━━━ MATERIAL FOR THE TASK ━━━

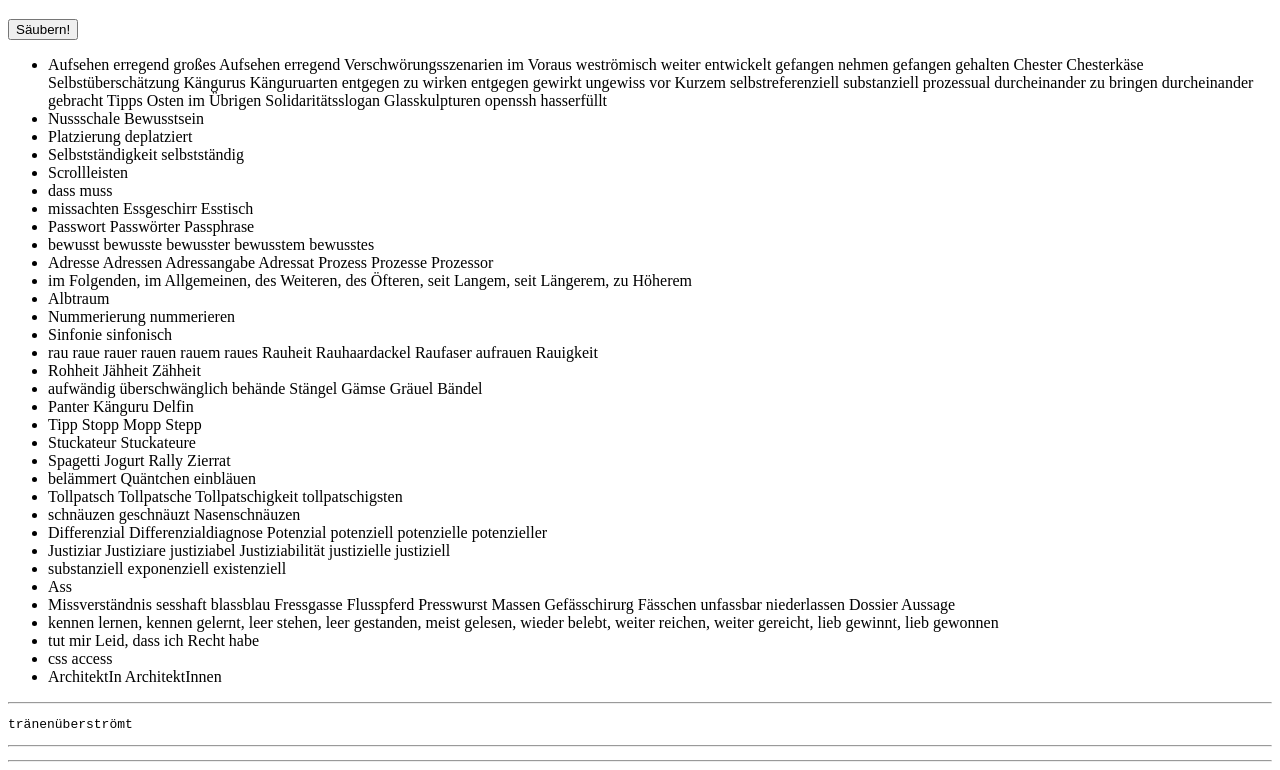
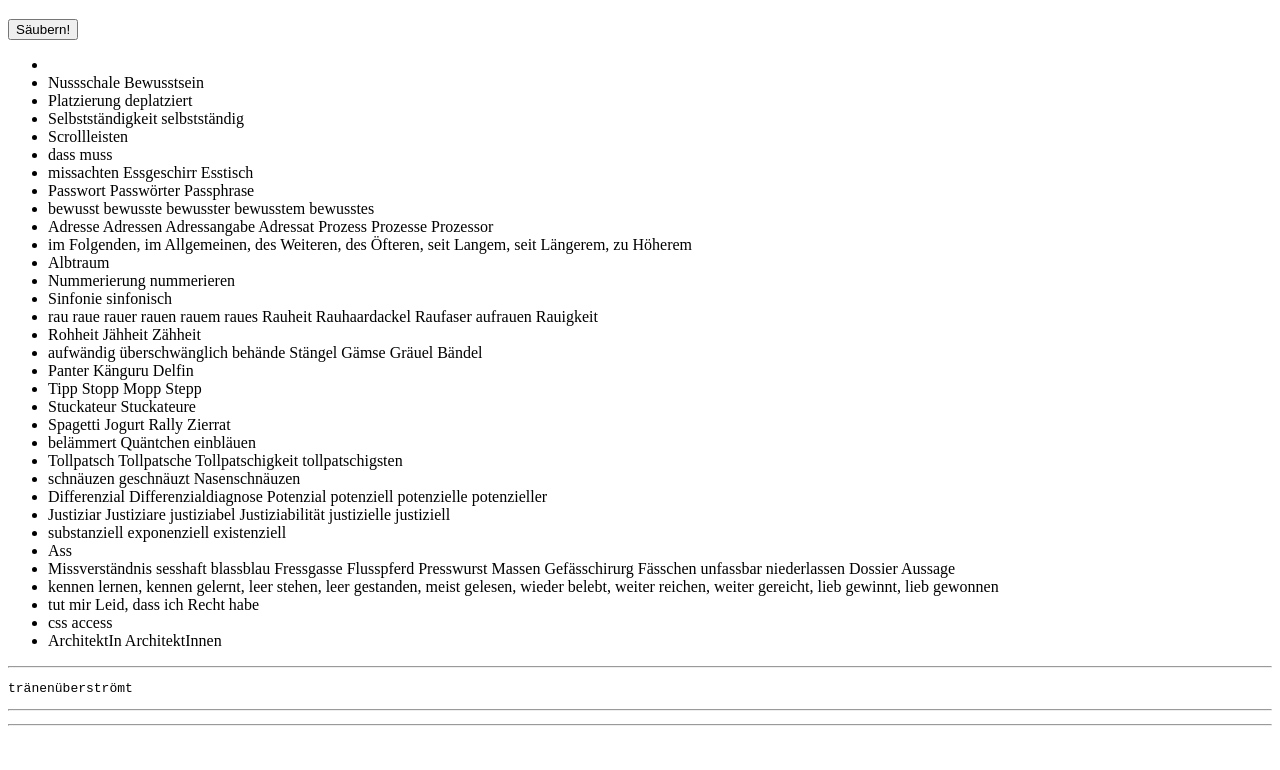
Before and after one commit to BertramScharpf/rechtschreib, a plain HTML site: page examples.html in a window 1280 px wide. Shown: the part 61-831 px from the top of the page. After the commit the page ends 800 px from the top, so only its background shows below. Drawn offline with Linux system fonts and the light colour scheme.

Commit message:
Versionsnummer

```diff
--- a/examples.html
+++ b/examples.html
@@ -234,27 +234,6 @@ function endecode_versuch() {
 
 <ul>
 <li>
-Aufsehen erregend großes Aufsehen erregend
-Verschwörungsszenarien
-im Voraus
-weströmisch
-weiter entwickelt
-gefangen nehmen gefangen gehalten
-Chester Chesterkäse
-Selbstüberschätzung
-Kängurus Känguruarten
-entgegen zu wirken entgegen gewirkt
-ungewiss
-vor Kurzem
-selbstreferenziell substanziell
-prozessual
-durcheinander zu bringen durcheinander gebracht
-Tipps
-Osten
-im Übrigen
-Solidaritätsslogan Glasskulpturen
-openssh
-hasserfüllt
 </li>
 <li><a title="Nussschale">Nussschale</a> Bewusstsein</li>
 <li>Platzierung deplatziert</li>
--- a/firefox/package.json
+++ b/firefox/package.json
@@ -1,7 +1,7 @@
 {
   "title": "Rechtschreib",
   "name": "rechtschreib-bs",
-  "version": "0.2.0",
+  "version": "0.3.0",
   "description": "Turn German content into traditional orthography",
   "icon": "resource://rechtschreib-bs/data/gruen-32.png",
   "homepage": "https://github.com/BertramScharpf/rechtschreib",
```
Also changed, not shown: 1 other file.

━━━

**WORK TASK**
With the images omitted, return the full material exactly.

**ANSWER FOR THE TASK**
Before and after one commit to BertramScharpf/rechtschreib, a plain HTML site: page examples.html in a window 1280 px wide. Shown: the part 61-831 px from the top of the page. After the commit the page ends 800 px from the top, so only its background shows below. Drawn offline with Linux system fonts and the light colour scheme.

Commit message:
Versionsnummer

```diff
--- a/examples.html
+++ b/examples.html
@@ -234,27 +234,6 @@ function endecode_versuch() {
 
 <ul>
 <li>
-Aufsehen erregend großes Aufsehen erregend
-Verschwörungsszenarien
-im Voraus
-weströmisch
-weiter entwickelt
-gefangen nehmen gefangen gehalten
-Chester Chesterkäse
-Selbstüberschätzung
-Kängurus Känguruarten
-entgegen zu wirken entgegen gewirkt
-ungewiss
-vor Kurzem
-selbstreferenziell substanziell
-prozessual
-durcheinander zu bringen durcheinander gebracht
-Tipps
-Osten
-im Übrigen
-Solidaritätsslogan Glasskulpturen
-openssh
-hasserfüllt
 </li>
 <li><a title="Nussschale">Nussschale</a> Bewusstsein</li>
 <li>Platzierung deplatziert</li>
--- a/firefox/package.json
+++ b/firefox/package.json
@@ -1,7 +1,7 @@
 {
   "title": "Rechtschreib",
   "name": "rechtschreib-bs",
-  "version": "0.2.0",
+  "version": "0.3.0",
   "description": "Turn German content into traditional orthography",
   "icon": "resource://rechtschreib-bs/data/gruen-32.png",
   "homepage": "https://github.com/BertramScharpf/rechtschreib",
```
Also changed, not shown: 1 other file.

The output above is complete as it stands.